6 Reasons to Have Your Hearing Checked

Woman getting a hearing test to protect her hearing health.

From preparing meals to our jobs to social activities – our lives are busy and chaotic. Having your hearing Evaluated most likely doesn’t seem like something you can spare the time to do. And maybe you believe it can wait because you don’t recognize you’re afflicted by hearing loss.

You shouldn’t wait – here’s why:

1. Additional Hearing Loss Can be Avoided

Many individuals don’t appreciate how severe their hearing loss is becoming because it progresses so slowly. After a while, without even realizing it, they start compensating and making changes to their lifestyle. In the meantime, they continue to do things which makes their hearing loss worse.

But knowledge is power.

Getting your hearing examined can be eye-opening. There is no way to undo any hearing loss you might have already suffered, but you can slow its progression.

It will be helpful to find out how to keep your moderate hearing loss from worsening.

The progression of hearing loss can be slowed by more efficiently managing chronic disease, reducing your blood pressure, and exercising more.

Limiting your exposure to loud noises and wearing earplugs during noisy activities will further safeguard your inner ears from additional harm.

2. You’re Missing More Than You Know

If you are dealing with moderate hearing loss, you might have gradually forgotten how much you enjoy listening to music. Not needing to ask family and friends to repeat themselves when they speak to you is something you may not even recall.

You might have slowly distanced yourself from friends or your favorite activities.

You can figure out just how much hearing loss you have by getting a hearing test.
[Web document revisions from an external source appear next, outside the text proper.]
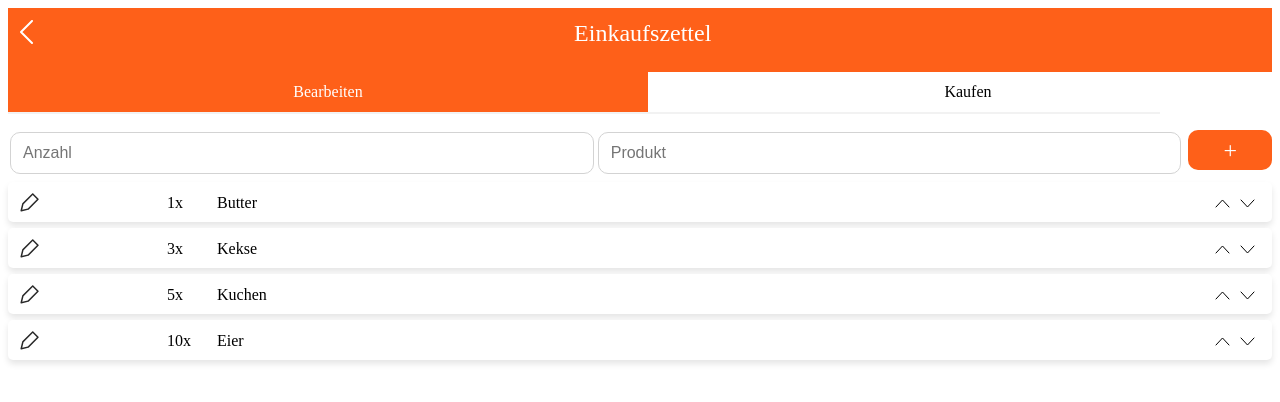
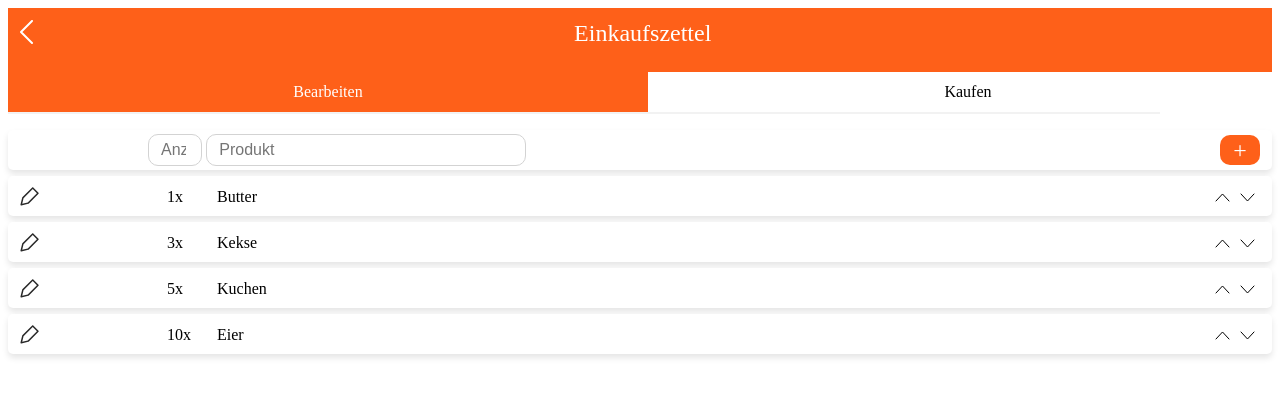
Before and after one commit to fonzerelly/shared-shopper, a React (Create React App) app: page /list/shoppinglist/bearbeiten in a window 1280 px wide. Shown: the top 402 px of the page. Built offline with nearby package versions, Linux system fonts and the light colour scheme; the HTML template or start-up script is replaced by a standard one.

Commit message:
#13 add new item changed

```diff
--- a/src/Components/Products/ProductChange.tsx
+++ b/src/Components/Products/ProductChange.tsx
@@ -6,28 +6,28 @@ import { ReactComponent as DownIcon } from '../../img/down.svg'
 import { ReactComponent as TrashIcon } from '../../img/trash.svg'
 import React, { useState } from 'react';
 
-export default function ProductChange(props: { name: string, amount: string}) {
-    enum ProductStatus{
+export function ProductChange(props: { name: string, amount: string }) {
+    enum ProductStatus {
         static = 1,
         edit
-      }
+    }
 
-    const [componentMode, setComponentMode] = useState (ProductStatus.static);
+    const [componentMode, setComponentMode] = useState(ProductStatus.static);
 
-    if(componentMode === ProductStatus.edit) {
+    if (componentMode === ProductStatus.edit) {
         return <div className="Product">
-        <div className="text">
-            <PencilIcon2 onClick = {() => (setComponentMode(ProductStatus.static))} className={"pencil--" + String(componentMode)} />
-            <TrashIcon className = "trash" />
-            <input className="product--count" type="number" pattern="[0-9]*" placeholder={props.amount}></input>
-            <input className="product--label" placeholder={props.name}></input>
-        </div>
+            <div className="text">
+                <PencilIcon2 onClick={() => (setComponentMode(ProductStatus.static))} className={"pencil--" + String(componentMode)} />
+                <TrashIcon className="trash" />
+                <input className="product--count" type="number" pattern="[0-9]*" placeholder={props.amount}></input>
+                <input className="product--label" placeholder={props.name}></input>
+            </div>
         </div>
     }
 
     return <div className="Product">
         <div className="text">
-            <PencilIcon onClick = {() => setComponentMode(ProductStatus.edit)} className="pencil" />
+            <PencilIcon onClick={() => setComponentMode(ProductStatus.edit)} className="pencil" />
             <p className="AmountPlace">{props.amount}x</p> <p>{props.name}</p>
         </div>
         <div className="Up_Down">
@@ -36,3 +36,15 @@ export default function ProductChange(props: { name: string, amount: string}) {
         </div>
     </div>
 }
+
+export function ProductInit(props: { name: string, amount: string }) {
+    return <div className="Product">
+        <div className="text">
+            <input className="productInit--count" type="number" pattern="[0-9]*" placeholder="Anzahl"></input>
+            <input className="productInit--label" placeholder="Produkt"></input>
+        </div>
+        <div className="Up_Down">
+            <button className="productInit--button">+</button>
+        </div>
+    </div>
+}
--- a/src/Components/Products/products.css
+++ b/src/Components/Products/products.css
@@ -67,3 +67,33 @@
     width: 53%;
     border-radius: 10px;
 }
+
+.productInit--count{
+    border: 1px solid #D3D3D3;
+    height: 30px;
+    font-size: 16px;
+    padding-left: 12px;
+    margin-left: 10vw;
+    width: 7%;
+    border-radius: 10px;
+}
+
+.productInit--label{
+    border: 1px solid #D3D3D3;
+    height: 30px;
+    font-size: 16px;
+    padding-left: 12px;
+    width: 53%;
+    border-radius: 10px;
+}
+
+.productInit--button{
+    height: 30px;
+    width: 40px;
+    background-color: var(--primary);
+    color:white;
+    border: none;
+    border-radius: 10px;
+    font-size: 24px;
+    text-align: center;
+}
--- a/src/ShoppingList/ShoppingList.tsx
+++ b/src/ShoppingList/ShoppingList.tsx
@@ -5,7 +5,7 @@ import {
     Link
 } from 'react-router-dom';
 import '../List/List.css';
-import ProductChange from '../Components/Products/ProductChange'
+import {ProductChange, ProductInit } from '../Components/Products/ProductChange'
 import { ProductBuy} from '../Components/Products/ProductBuy'
 import { Header } from '../Header/header'
 
@@ -29,11 +29,9 @@ export default function ShoppingList() {
             <Route path="/list/shoppinglist/bearbeiten">
                 <div className="content-tabs2">
                 <div className="content-tabs">
-                <div className="Add">
-                    <input className="ListInput" type="number" pattern="[0-9]*" placeholder="Anzahl"></input>
-                    <input className="ListInput" placeholder="Produkt"></input>
-                    <button className="ListButton">+</button>
-                </div>
+
+                    <ProductInit name="" amount ="" />
+
                 <ProductChange name="Butter" amount="1"/>
                 <ProductChange name="Kekse" amount="3"/>
                 <ProductChange name="Kuchen" amount="5"/>
```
In most situations, we can help make improvements to your hearing.

3. You May Make Your Current Hearing Aid Experience Better

If you already have a hearing aid, you may not want to use it. You may not feel like it improves your listening experience. Having your hearing re-examined will guarantee you have the hearing aids that work best for you and that they are adjusted for your individual listening requirements.

4. It’s Possible That You’re Already at Risk

13% of people 12 and older in the U.S. (30 million people) have measurable hearing loss in both ears. Among adults ages 55 to 64, 8.5% are suffering from disabling hearing loss. Environmental factors are commonly to blame. It isn’t just something that occurs when you get older. The majority of it is caused by exposure to loud noise.

If you engage in the following things, you’re at a higher risk:

  • Listen to loud music or wear earbuds
  • Ride a motorcycle or snowmobile
  • Work at a noisy job
  • Mow the lawn
  • Hunt or practice shooting with firearms
  • Attend movies, plays, or concerts

Hearing loss can be triggered by any of these ordinary activities. You need to go have your hearing tested by a hearing professional as soon as possible if you notice a decline in your ability to hear regardless of what your age is.

5. Your General Health Will Improve

Individuals with neglected hearing loss have a substantially higher chance of:

  • Missing or skipping doctor appointments
  • Anxiety
  • Falls that cause injuries
  • Social isolation (preferring to be alone)
  • Depression
  • Longer treatments in hospitals and rehab
  • Slow healing or frequent hospital visits
  • Dementia/Alzheimer’s

A hearing test is not just about your hearing.

6. Strained Relationships Can be Restored

Neglected hearing loss can test the patience of your family members and friends. It’s more likely for misunderstandings to happen. Everyone will become frustrated with the situation, including you. Resentment and regret could be the result. Rather than continuously having to repeat themselves, family and friends might begin to exclude you from gatherings.

But misunderstandings and stressed relationships can be prevented by getting a hearing test and that’s the good news.

The site information is for educational and informational purposes only and does not constitute medical advice. To receive personalized advice or treatment, schedule an appointment.